No Strings Attached
What parents need to know
Parents Need to Know
Parents need to know that this R-rated Ashton Kutcher/Natalie Portman romantic comedy is decidedly adult fare. It's a frank exploration of a modern-day relationship that's founded on a largely sexual basis, so you can expect plenty of unfiltered talk about sex, as well as characters shown in various states of undress and in compromising positions. There's also frequent swearing (including "f--k" and "s--t"), social drinking, and references to drugs. Despite the mature content (and plenty of romcom cliches), the movie is surprisingly sweet and does address questions about commitment.
What's the story?
Emma Kurtzman (Natalie Portman) and Adam Franklin (Ashton Kutcher) meet as 14-year-olds at Camp Weehawken, where Adam makes an awkward (and crass) pass that Emma turns down. Later, they run into each other at a frat party at Adam’s college, but even that moment slips away. It’s not until they get reacquainted again in Los Angeles, where Emma’s doing her residency at a hospital and Adam is working on a Glee-like TV show, that they finally become friends ... with benefits. Adam’s eager to date, but Emma’s not up for anything more than casual sex. Or is she?
Is it any good?
The set-up is standard issue and lacking in conflict, the dialogue hokey. Cliches are everywhere, including one particularly aggravating scene that has Portman’s character stuffing her face with donut holes after a romantic disappointment while listening to songs with Significance (with a capital S, naturally). Must every romcom include a scene in which women ease their heartache by overeating?
Yet NO STRINGS ATTACHED is surprisingly entertaining. Like the role or not, Portman commits to Emma, and we, in turn, commit to her. (Not so much with Kutcher’s Adam, though he’s not terrible.) The rest of the ensemble -- Mindy Kaling, Greta Gerwig, Kevin Kline, and Lake Bell -- is also impressive; they're a ridiculously talented bunch who make the usual supporting-cast peccadilloes amusing. It’s also refreshing to have the female character as the one who’s commitment-phobic, while the guy sits around waiting for his phone to ring (or ping with a text, as they do these days). All of these pluses distract from the film’s flaws, but you may still ultimately have trouble forgiving them.
Families can talk about...
Families can talk about the idea of a "friends with benefits" relationship. What messages does that kind of arrangement convey about love and commitment? Parents, talk to your teens about your own values when it comes to dating and relationships.
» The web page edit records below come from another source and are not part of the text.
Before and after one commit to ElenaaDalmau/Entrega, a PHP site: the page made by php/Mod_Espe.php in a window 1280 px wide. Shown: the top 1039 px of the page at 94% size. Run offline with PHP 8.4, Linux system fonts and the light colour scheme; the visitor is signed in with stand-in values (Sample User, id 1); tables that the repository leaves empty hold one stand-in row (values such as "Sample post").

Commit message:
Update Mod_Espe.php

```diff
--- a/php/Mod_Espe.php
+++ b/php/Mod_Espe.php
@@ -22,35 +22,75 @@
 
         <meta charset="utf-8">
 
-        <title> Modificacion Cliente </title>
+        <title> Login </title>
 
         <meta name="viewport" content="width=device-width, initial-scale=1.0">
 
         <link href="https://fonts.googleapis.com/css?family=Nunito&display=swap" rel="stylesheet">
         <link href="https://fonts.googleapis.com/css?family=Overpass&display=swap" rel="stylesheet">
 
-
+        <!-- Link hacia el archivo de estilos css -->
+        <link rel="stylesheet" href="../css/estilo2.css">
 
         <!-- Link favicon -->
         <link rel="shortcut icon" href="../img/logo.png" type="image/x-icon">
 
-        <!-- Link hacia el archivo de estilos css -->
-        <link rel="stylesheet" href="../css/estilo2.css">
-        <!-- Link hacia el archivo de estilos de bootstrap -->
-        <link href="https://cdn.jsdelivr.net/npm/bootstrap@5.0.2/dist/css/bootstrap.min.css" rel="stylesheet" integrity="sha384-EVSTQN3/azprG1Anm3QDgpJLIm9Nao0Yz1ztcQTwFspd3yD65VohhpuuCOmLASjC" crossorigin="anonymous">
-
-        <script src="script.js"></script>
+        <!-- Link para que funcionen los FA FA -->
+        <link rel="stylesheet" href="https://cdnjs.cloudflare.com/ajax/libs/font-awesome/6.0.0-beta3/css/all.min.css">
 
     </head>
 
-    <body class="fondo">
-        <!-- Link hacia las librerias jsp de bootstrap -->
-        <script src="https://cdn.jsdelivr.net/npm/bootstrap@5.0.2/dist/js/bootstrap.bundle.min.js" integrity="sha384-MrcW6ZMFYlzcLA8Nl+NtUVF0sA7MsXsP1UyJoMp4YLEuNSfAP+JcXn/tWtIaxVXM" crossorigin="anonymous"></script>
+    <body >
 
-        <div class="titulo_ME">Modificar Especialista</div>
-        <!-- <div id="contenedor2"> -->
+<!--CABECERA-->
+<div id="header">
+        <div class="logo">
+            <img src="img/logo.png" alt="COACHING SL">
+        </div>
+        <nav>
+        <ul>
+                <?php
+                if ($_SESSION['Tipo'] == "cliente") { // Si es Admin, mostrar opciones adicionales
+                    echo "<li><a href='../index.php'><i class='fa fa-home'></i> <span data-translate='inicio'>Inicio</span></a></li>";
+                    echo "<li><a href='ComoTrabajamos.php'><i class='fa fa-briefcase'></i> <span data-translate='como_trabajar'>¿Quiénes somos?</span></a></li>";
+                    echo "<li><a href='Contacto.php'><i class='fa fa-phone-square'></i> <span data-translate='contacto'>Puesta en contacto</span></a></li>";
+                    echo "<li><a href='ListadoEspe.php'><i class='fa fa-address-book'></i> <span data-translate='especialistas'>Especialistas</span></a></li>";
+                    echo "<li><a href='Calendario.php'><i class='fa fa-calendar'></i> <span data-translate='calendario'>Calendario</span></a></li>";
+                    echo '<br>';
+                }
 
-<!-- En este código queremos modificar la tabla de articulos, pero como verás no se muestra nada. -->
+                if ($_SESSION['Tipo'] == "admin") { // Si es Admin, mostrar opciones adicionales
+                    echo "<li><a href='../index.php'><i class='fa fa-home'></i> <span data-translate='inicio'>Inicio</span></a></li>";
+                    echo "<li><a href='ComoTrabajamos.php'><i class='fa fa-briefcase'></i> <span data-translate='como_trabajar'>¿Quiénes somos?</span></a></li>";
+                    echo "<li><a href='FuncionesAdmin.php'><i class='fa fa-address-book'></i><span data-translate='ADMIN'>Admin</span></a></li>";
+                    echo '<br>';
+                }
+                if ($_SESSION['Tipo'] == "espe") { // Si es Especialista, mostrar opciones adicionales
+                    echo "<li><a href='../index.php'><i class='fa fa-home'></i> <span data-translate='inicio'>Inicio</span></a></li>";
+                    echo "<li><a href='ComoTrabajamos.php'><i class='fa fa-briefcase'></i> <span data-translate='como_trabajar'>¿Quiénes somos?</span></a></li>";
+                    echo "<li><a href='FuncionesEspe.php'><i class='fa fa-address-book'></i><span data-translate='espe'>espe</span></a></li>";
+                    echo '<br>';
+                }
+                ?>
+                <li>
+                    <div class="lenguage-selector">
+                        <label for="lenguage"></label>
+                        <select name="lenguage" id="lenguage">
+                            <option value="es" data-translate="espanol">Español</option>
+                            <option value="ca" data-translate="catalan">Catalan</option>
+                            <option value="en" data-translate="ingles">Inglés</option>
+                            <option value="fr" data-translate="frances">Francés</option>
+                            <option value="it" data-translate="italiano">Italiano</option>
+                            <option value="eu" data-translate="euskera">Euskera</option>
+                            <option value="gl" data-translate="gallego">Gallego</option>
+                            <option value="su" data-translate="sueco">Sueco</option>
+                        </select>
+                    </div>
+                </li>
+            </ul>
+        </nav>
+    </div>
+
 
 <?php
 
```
What's the appeal of romantic comedies? Although they tend to follow the same predictable formula, they remain popular. Why do you think that is?